**ASSIGNMENT:** The answer must consist of every line in the data below that holds the word "School".

**SUPPLIED ENTRIES:**

● ● ● ●

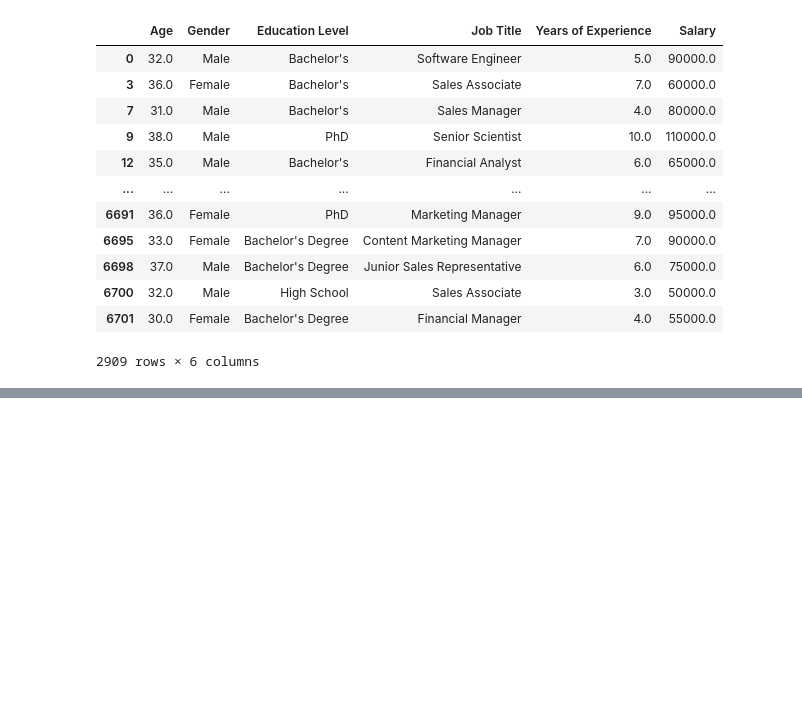
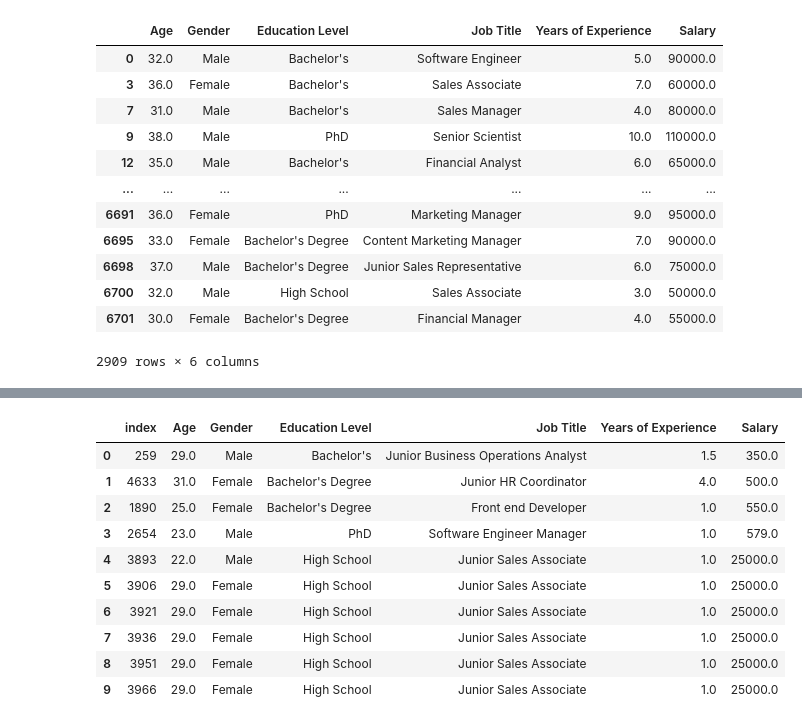
Before and after one commit to aysenuradnrr/Veri-Analizi-E-itimi, a Jupyter notebook: Untitled.ipynb, the cells around one changed output, grey strips where cells are left out. Drawn from its saved outputs; the diff is of its cells as text; code cells hidden in the pictures; blank space fills up the shorter version.

Commit message:
Dataframe ile sıralama

```diff
--- a/Untitled.ipynb
+++ b/Untitled.ipynb
@@ -296,0 +361,2 @@ df[ (df['Age'] >=30) & (df['Age'] <=40) ]
+# %%
+df.sort_values('Age',ascending=False,inplace=True) #dataframein güncel halini böyle yaptım
@@ -296,0 +491,2 @@ df[ (df['Age'] >=30) & (df['Age'] <=40) ]
+# %%
+df=df.nsmallest(10,'Salary')
@@ -296,0 +507,14 @@ df[ (df['Age'] >=30) & (df['Age'] <=40) ]
+# %%
+df.reset_index()
+# %% [output]
+|  | index | Age | Gender | Education Level | Job Title | Years of Experience | Salary |
+| 0 | 259 | 29.0 | Male | Bachelor's | Junior Business Operations Analyst | 1.5 | 350.0 |
+| 1 | 4633 | 31.0 | Female | Bachelor's Degree | Junior HR Coordinator | 4.0 | 500.0 |
+| 2 | 1890 | 25.0 | Female | Bachelor's Degree | Front end Developer | 1.0 | 550.0 |
+| 3 | 2654 | 23.0 | Male | PhD | Software Engineer Manager | 1.0 | 579.0 |
+| 4 | 3893 | 22.0 | Male | High School | Junior Sales Associate | 1.0 | 25000.0 |
+| 5 | 3906 | 29.0 | Female | High School | Junior Sales Associate | 1.0 | 25000.0 |
+| 6 | 3921 | 29.0 | Female | High School | Junior Sales Associate | 1.0 | 25000.0 |
+| 7 | 3936 | 29.0 | Female | High School | Junior Sales Associate | 1.0 | 25000.0 |
+| 8 | 3951 | 29.0 | Female | High School | Junior Sales Associate | 1.0 | 25000.0 |
+| 9 | 3966 | 29.0 | Female | High School | Junior Sales Associate | 1.0 | 25000.0 |
```
Also changed, not shown: parts of 15 cells of this notebook.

● ● ● ●

**OUTPUT BELOW:**
+| 4 | 3893 | 22.0 | Male | High School | Junior Sales Associate | 1.0 | 25000.0 |
+| 5 | 3906 | 29.0 | Female | High School | Junior Sales Associate | 1.0 | 25000.0 |
+| 6 | 3921 | 29.0 | Female | High School | Junior Sales Associate | 1.0 | 25000.0 |
+| 7 | 3936 | 29.0 | Female | High School | Junior Sales Associate | 1.0 | 25000.0 |
+| 8 | 3951 | 29.0 | Female | High School | Junior Sales Associate | 1.0 | 25000.0 |
+| 9 | 3966 | 29.0 | Female | High School | Junior Sales Associate | 1.0 | 25000.0 |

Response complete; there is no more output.